- _Data for this task_:
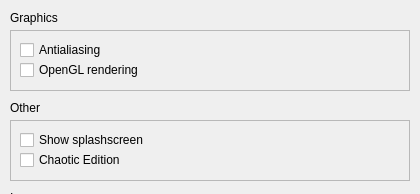
Old version of the form qrgui/mainwindow/preferencesMiscellaniousForm.ui in the repository qreal/qreal.
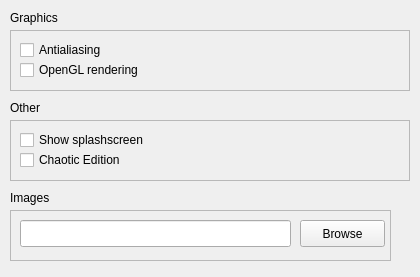
New version of the form.

```diff
--- a/qrgui/mainwindow/preferencesMiscellaniousForm.ui
+++ b/qrgui/mainwindow/preferencesMiscellaniousForm.ui
@@ -7,7 +7,7 @@
     <x>0</x>
     <y>0</y>
     <width>420</width>
-    <height>194</height>
+    <height>277</height>
    </rect>
   </property>
   <property name="windowTitle">
```
Left out of the diff: 3 changed lines with no effect on the pictures.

- _Exercise objective_:
Everything in the listing must be restated word for word, except for the pictures.

- _Solution below_:
Old version of the form qrgui/mainwindow/preferencesMiscellaniousForm.ui in the repository qreal/qreal.
New version of the form.

```diff
--- a/qrgui/mainwindow/preferencesMiscellaniousForm.ui
+++ b/qrgui/mainwindow/preferencesMiscellaniousForm.ui
@@ -7,7 +7,7 @@
     <x>0</x>
     <y>0</y>
     <width>420</width>
-    <height>194</height>
+    <height>277</height>
    </rect>
   </property>
   <property name="windowTitle">
```
Left out of the diff: 3 changed lines with no effect on the pictures.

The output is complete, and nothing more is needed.